Accepting payments and collecting revenue internationally can also be a technical challenge. Both require multiple payment gateways, extensive knowledge of tax laws and the ability to process different methods of payment. While credit cards might be the most common payment method in the United States, it’s a different story in many other countries.

International customers might write checks, use vouchers, rely on online payments with PayPal or Apple Pay, or even pay in cash. Despite what you might have heard about cash falling out of use, researchers from the Federal Reserve Bank of San Francisco have found that the share of cash in circulation in 41 out of 42 countries actually went up between 2006 and 2016. For broadcasters to win a share of the vast potential revenue around the globe, they must prepare to make big changes.

Overcoming the Obstacles

Whether a traditional media company decides to build new systems on its own or to seek third-party help, catching up with the direct-to-consumer streaming giants will be a challenge.

To start, for each new region, the company should weigh the new cost of operations against the potential revenue brought in by the expanded customer base. It’s important to account for costs such as billing and revenue management systems, demand for new support staff in specific locations, and potential changes in daily operations. Setup costs might apply only initially, but it’s important to pay close attention to cost per product once a new system is up and running.

Traditional media isn’t dead, but it is facing a crisis that can be overcome only with action. Creating direct-to-consumer services is a promising step for broadcasters because it allows them to tap into a global market and compete with existing rivals. It won’t be an easy transition, but there isn’t much choice: To survive into the next decade, these providers must analyze costs and start building profitable systems now. There is little doubt that their future depends on it.

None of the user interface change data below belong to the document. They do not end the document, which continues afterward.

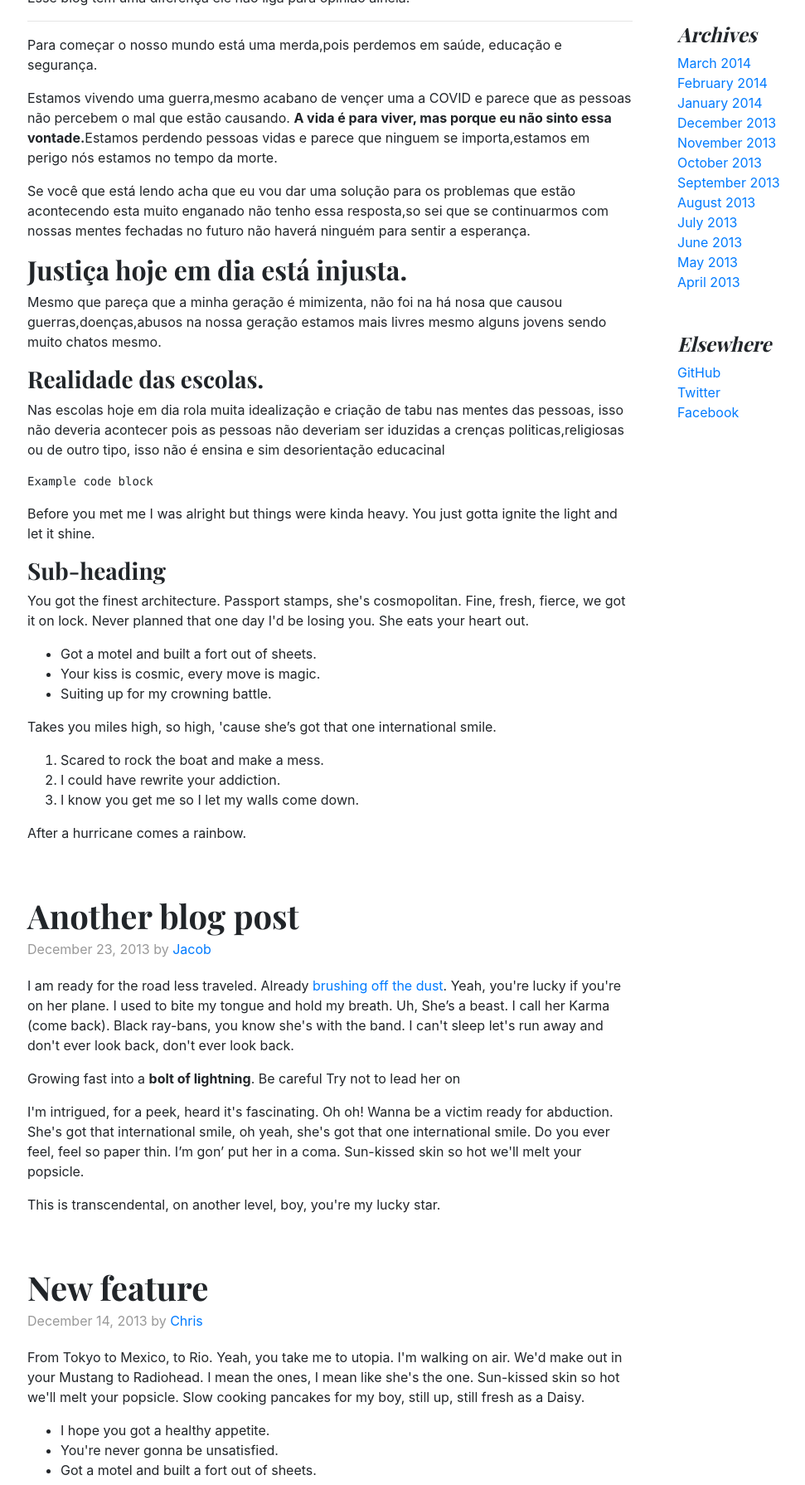
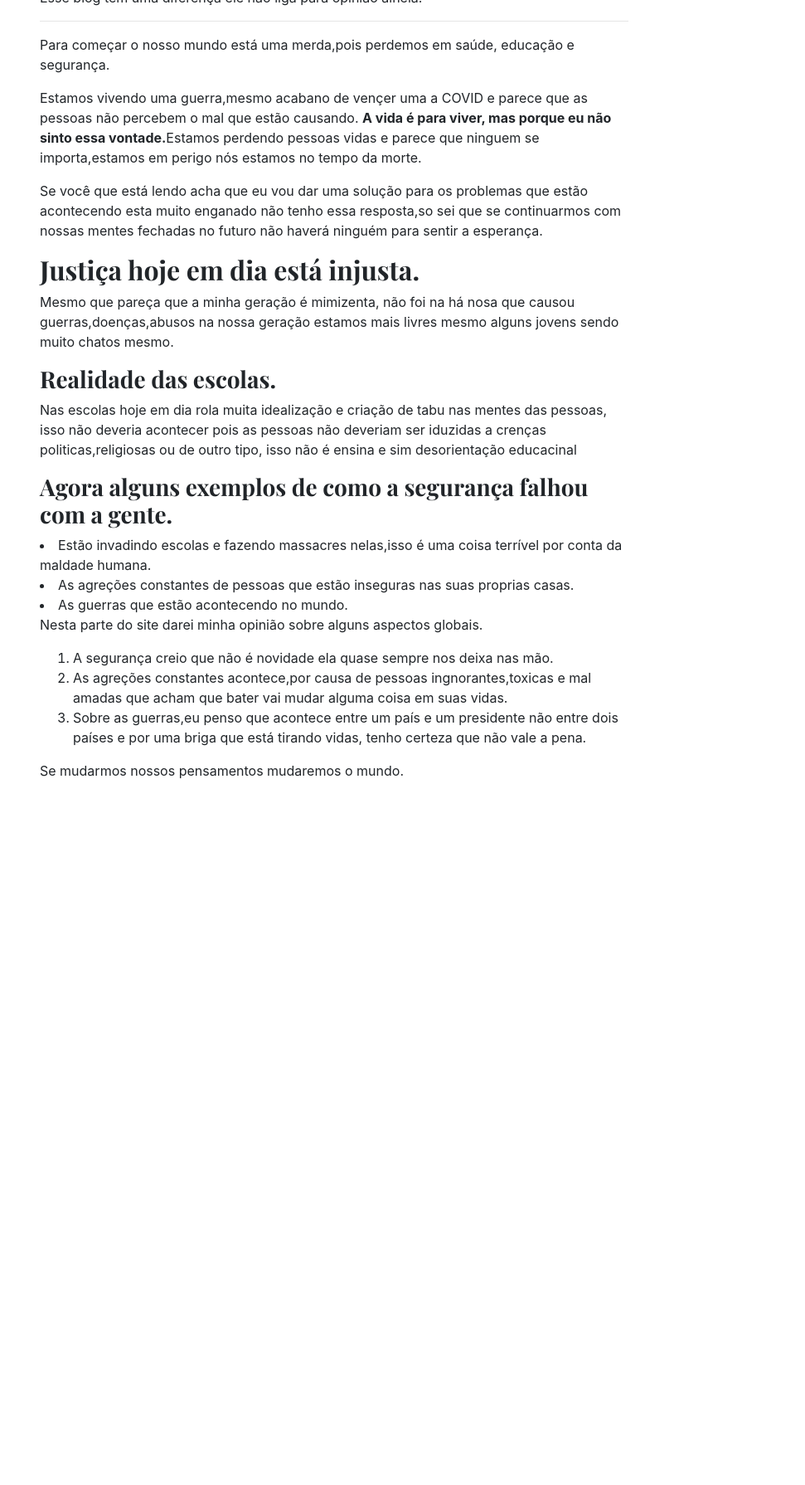
Before and after one commit to rainynew/rainynew.Github.io, a plain HTML site: page blog/index.html in a window 1280 px wide. Shown: the part 1010-2800 px from the top of the page at 83% size, without its empty margins (52-1023 px from the left). After the commit the page ends 2015 px from the top, so only its background shows below. Drawn offline with nearby package versions, Linux system fonts and the light colour scheme.

Commit message:
Add files via upload

```diff
--- a/blog/index.html
+++ b/blog/index.html
@@ -96,7 +96,7 @@
           <a href="#" class="stretched-link">Continue lendo...</a>
         </div>
         <div class="col-auto d-none d-lg-block">
-          <svg class="bd-placeholder-img" width="200" height="250" xmlns="http://www.w3.org/2000/svg" role="img" aria-label="Placeholder: Thumbnail" preserveAspectRatio="xMidYMid slice" focusable="false"><title>Placeholder</title><rect width="100%" height="100%" fill="#55595c"/><text x="50%" y="50%" fill="#eceeef" dy=".3em">Thumbnail</text></svg>
+          <img src="../album/pessoas.jpg" width="200" height="250"></svg>
 
         </div>
       </div>
@@ -111,9 +111,7 @@
           <a href="#" class="stretched-link">Continue lendo...</a>
         </div>
         <div class="col-auto d-none d-lg-block">
-          <svg class="bd-placeholder-img" width="200" height="250" xmlns="http://www.w3.org/2000/svg" role="img" aria-label="Placeholder: Thumbnail" preserveAspectRatio="xMidYMid slice" focusable="false"><title>Placeholder</title><rect width="100%" height="100%" fill="#55595c"/><text x="50%" y="50%" fill="#eceeef" dy=".3em">Thumbnail</text></svg>
-
-        </div>
+          <img src="../album/a mundo luta.jpg" width="200" height="250"></svg>
       </div>
     </div>
   </div>
@@ -141,102 +139,20 @@
         <p>Mesmo que pareça que a minha geração é mimizenta, não foi na há nosa que causou guerras,doenças,abusos na nossa geração estamos mais livres mesmo alguns jovens sendo muito chatos mesmo. </p>
         <h3>Realidade das escolas.</h3>
         <p>Nas escolas hoje em dia rola muita idealização e criação de tabu nas mentes das pessoas, isso não deveria acontecer pois as pessoas não deveriam ser iduzidas a crenças politicas,religiosas ou de outro tipo, isso não é ensina e sim desorientação educacinal</p>
-        <pre><code>Example code block</code></pre>
-        <p>Before you met me I was alright but things were kinda heavy. You just gotta ignite the light and let it shine.</p>
-        <h3>Sub-heading</h3>
-        <p>You got the finest architecture. Passport stamps, she's cosmopolitan. Fine, fresh, fierce, we got it on lock. Never planned that one day I'd be losing you. She eats your heart out.</p>
-        <ul>
-          <li>Got a motel and built a fort out of sheets.</li>
-          <li>Your kiss is cosmic, every move is magic.</li>
-          <li>Suiting up for my crowning battle.</li>
+
+        <h3>Agora alguns exemplos de como a segurança falhou com a gente.</h3>
+          <li>Estão invadindo escolas e fazendo massacres nelas,isso é uma coisa terrível por conta da maldade humana.</li>
+          <li>As agreções constantes de pessoas que estão inseguras nas suas proprias casas.</li>
+          <li>As guerras que estão acontecendo no mundo.</li>
         </ul>
-        <p>Takes you miles high, so high, 'cause she’s got that one international smile.</p>
+        <p>Nesta parte do site darei minha opinião sobre alguns aspectos globais.</p>
         <ol>
-          <li>Scared to rock the boat and make a mess.</li>
-          <li>I could have rewrite your addiction.</li>
-          <li>I know you get me so I let my walls come down.</li>
+          <li>A segurança creio que não é novidade ela quase sempre nos deixa nas mão.</li>
+          <li>As agreções constantes acontece,por causa de pessoas ingnorantes,toxicas e mal amadas que acham que bater vai mudar alguma coisa em suas vidas.</li>
+          <li>Sobre as guerras,eu penso que acontece entre um país e um presidente não entre dois países e por uma briga que está tirando vidas, tenho certeza que não vale a pena.</li>
         </ol>
-        <p>After a hurricane comes a rainbow.</p>
+        <p>Se mudarmos nossos pensamentos mudaremos o mundo.</p>
       </div><!-- /.blog-post -->
-
-      <div class="blog-post">
-        <h2 class="blog-post-title">Another blog post</h2>
-        <p class="blog-post-meta">December 23, 2013 by <a href="#">Jacob</a></p>
-
-        <p>I am ready for the road less traveled. Already <a href="#">brushing off the dust</a>. Yeah, you're lucky if you're on her plane. I used to bite my tongue and hold my breath. Uh, She’s a beast. I call her Karma (come back). Black ray-bans, you know she's with the band. I can't sleep let's run away and don't ever look back, don't ever look back.</p>
-        <blockquote>
-          <p>Growing fast into a <strong>bolt of lightning</strong>. Be careful Try not to lead her on</p>
-        </blockquote>
-        <p>I'm intrigued, for a peek, heard it's fascinating. Oh oh! Wanna be a victim ready for abduction. She's got that international smile, oh yeah, she's got that one international smile. Do you ever feel, feel so paper thin. I’m gon’ put her in a coma. Sun-kissed skin so hot we'll melt your popsicle.</p>
-        <p>This is transcendental, on another level, boy, you're my lucky star.</p>
-      </div><!-- /.blog-post -->
-
-      <div class="blog-post">
-        <h2 class="blog-post-title">New feature</h2>
-        <p class="blog-post-meta">December 14, 2013 by <a href="#">Chris</a></p>
-
-        <p>From Tokyo to Mexico, to Rio. Yeah, you take me to utopia. I'm walking on air. We'd make out in your Mustang to Radiohead. I mean the ones, I mean like she's the one. Sun-kissed skin so hot we'll melt your popsicle. Slow cooking pancakes for my boy, still up, still fresh as a Daisy.</p>
-        <ul>
-          <li>I hope you got a healthy appetite.</li>
-          <li>You're never gonna be unsatisfied.</li>
-          <li>Got a motel and built a fort out of sheets.</li>
-        </ul>
-        <p>Don't need apologies. Boy, you're an alien your touch so foreign, it's <em>supernatural</em>, extraterrestrial. Talk about our future like we had a clue. I can feel a phoenix inside of me.</p>
-      </div><!-- /.blog-post -->
-
-      <nav class="blog-pagination">
-        <a class="btn btn-outline-primary" href="#">Older</a>
-        <a class="btn btn-outline-secondary disabled">Newer</a>
-      </nav>
-
-    </div><!-- /.blog-main -->
-
-    <aside class="col-md-4 blog-sidebar">
-      <div class="p-4 mb-3 bg-light rounded">
-        <h4 class="font-italic">About</h4>
-        <p class="mb-0">Saw you downtown singing the Blues. Watch you circle the drain. Why don't you let me stop by? Heavy is the head that <em>wears the crown</em>. Yes, we make angels cry, raining down on earth from up above.</p>
-      </div>
-
-      <div class="p-4">
-        <h4 class="font-italic">Archives</h4>
-        <ol class="list-unstyled mb-0">
-          <li><a href="#">March 2014</a></li>
-          <li><a href="#">February 2014</a></li>
-          <li><a href="#">January 2014</a></li>
-          <li><a href="#">December 2013</a></li>
-          <li><a href="#">November 2013</a></li>
-          <li><a href="#">October 2013</a></li>
-          <li><a href="#">September 2013</a></li>
-          <li><a href="#">August 2013</a></li>
-          <li><a href="#">July 2013</a></li>
-          <li><a href="#">June 2013</a></li>
-          <li><a href="#">May 2013</a></li>
-          <li><a href="#">April 2013</a></li>
-        </ol>
-      </div>
-
-      <div class="p-4">
-        <h4 class="font-italic">Elsewhere</h4>
-        <ol class="list-unstyled">
-          <li><a href="#">GitHub</a></li>
-          <li><a href="#">Twitter</a></li>
-          <li><a href="#">Facebook</a></li>
-        </ol>
-      </div>
-    </aside><!-- /.blog-sidebar -->
-
-  </div><!-- /.row -->
-
-</main><!-- /.container -->
-
-<footer class="blog-footer">
-  <p>Blog template built for <a href="https://getbootstrap.com/">Bootstrap</a> by <a href="https://twitter.com/mdo">@mdo</a>.</p>
-  <p>
-    <a href="#">Back to top</a>
-  </p>
-</footer>
-
-
 
   </body>
 </html>
```
Also changed, not shown: index.html (+22 -1 lines).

Vijay Sajja is the founder and CEO of Evergent, a Sunnyvale, Calif.-based provider of lifecycle management services for cloud video providers.